Director: Eran Creevy
Starring: James McAvoy, Mark Strong, David Morrissey, Andrea Riseborough
Running time: 99 mins
Release date: March 15
London acquires the look and feel of an exotic megacity in Evan Creevy’s action-packed Welcome to the Punch, marking a departure from the norm that is not quite as desirable as it might first sound.
Max Lewisnsky (James McAvoy) is a cop who is badly injured after a confrontation with arch nemesis Jacob Sternwood (Mark Strong) following a heist. His poor judgment allows bad guy Sternwood to slip between his fingers and vanish into the underground. Lewinky’s credibility within the force is damaged and, sapped of his vitality, he trundles along through the day-to-day grind of everyday police work. But when Sternwood’s son ends up in hospital after being shot, hope is reborn with the prospect of the elusive criminal re-emerging. A cat-and-mouse game ensues, but what the two fail to realise is that their story is but one element of a complex conspiracy—and the consequences for both men could be fatal.
There is a political storm brewing in the city because gun crime is rapidly spiralling out of control.

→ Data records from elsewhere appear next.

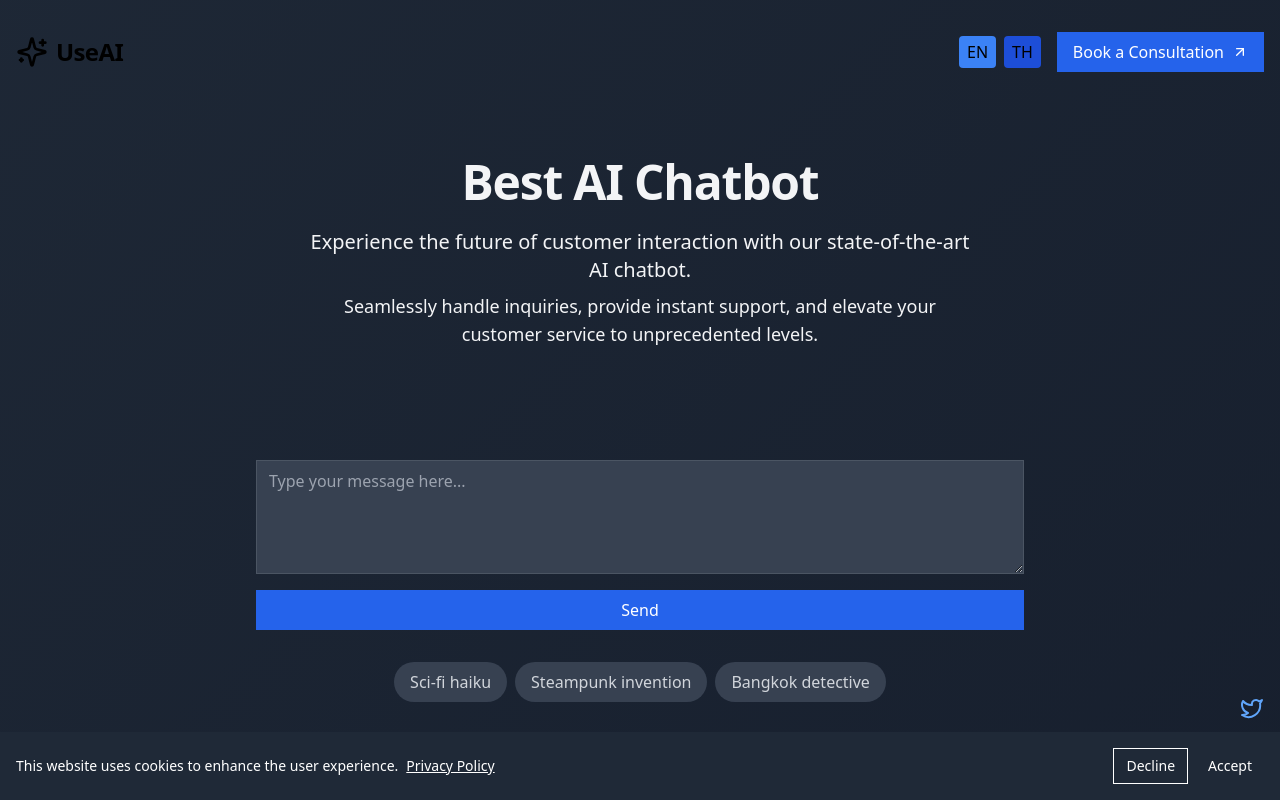
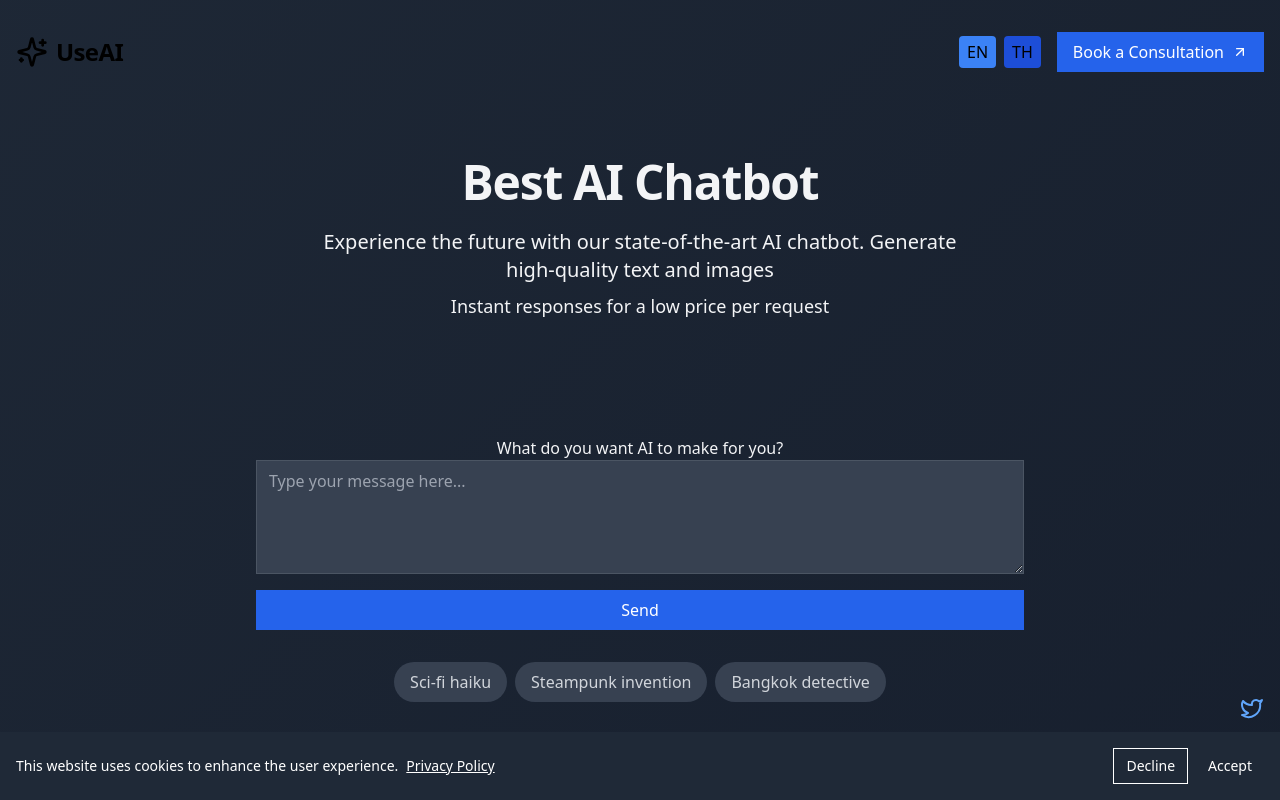
Before and after one commit to statementsapp/aic, a Next.js app: page / in a window 1280 px wide. Shown: the top 800 px of the page. Built offline with nearby package versions, Linux system fonts and the light colour scheme; what node-cache would draw is missing.

Commit message:
refinements

```diff
--- a/app/components/Chatbot.tsx
+++ b/app/components/Chatbot.tsx
@@ -43,6 +43,7 @@ export default function Chatbot() {
 
   return (
     <div className="w-full max-w-3xl mx-auto -mt-24">
+      <h2>What do you want AI to make for you?</h2>
       <form onSubmit={handleSubmit} className="relative">
         <div className="mb-4 flex flex-col">
           <textarea
--- a/app/components/Hero.tsx
+++ b/app/components/Hero.tsx
@@ -49,10 +49,10 @@ export default function Hero() {
             Best AI Chatbot
           </h1>
           <p className="text-xl mb-2 max-w-2xl mx-auto font-light">
-            Experience the future of customer interaction with our state-of-the-art AI chatbot.
+            Experience the future with our state-of-the-art AI chatbot. Generate high-quality text and images
           </p>
           <p className="text-lg mb-6 max-w-2xl mx-auto font-light">
-            Seamlessly handle inquiries, provide instant support, and elevate your customer service to unprecedented levels.
+            Instant responses for a low price per request
           </p>
         </>
       ),
```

Well, supposedly—there are few everyday citizens in this film, just a handful of cops and robbers chasing each other around a vast but sparsely populated urban space, usually at nighttime. This after-hours emphasis is appropriate, because the viewer is in the dark as to the nature of vital plot developments. Characters disappear only to pop up dead 35 minutes later with little explanation as to how or why. Others seem integral to the wider conspiracy, but the nature of their relationship to unseen co-conspirators is a mystery.
McAvoy and Strong embrace their roles with gusto; McAvoy as the sullen cop with a short fuse and a heavy heart, Strong as the career criminal with a haunted look permanently etched on his face. McAvoy is not short on application, but it is difficult to reconcile his boyish looks with the character he portrays. The Scot has said that Lewsinsky and Sternwood are ‘just like the two guys in Heat‘, but that is a bit of a stretch when so little is revealed about their motivations and the history of their relationship. The two don’t have much to say for themselves any time they are within earshot of one another and the actors’ efforts are rendered redundant as a result.
In some ways Welcome to the Punch is indeed reminiscent of Heat, and of Hong Kong flick Infernal Affairs. The action scenes are well choreographed, with thrilling chases, explosions and tension-filled standoffs. But the marriage of style and substance is wholly absent. Creevy seems to have made a concerted effort to keep the audience out of the loop, holding his cards close to his chest until the big reveal during the final moments. That might suit some viewers just fine, but posterity is unlikely to look favourably upon this disjointed and forgettable venture.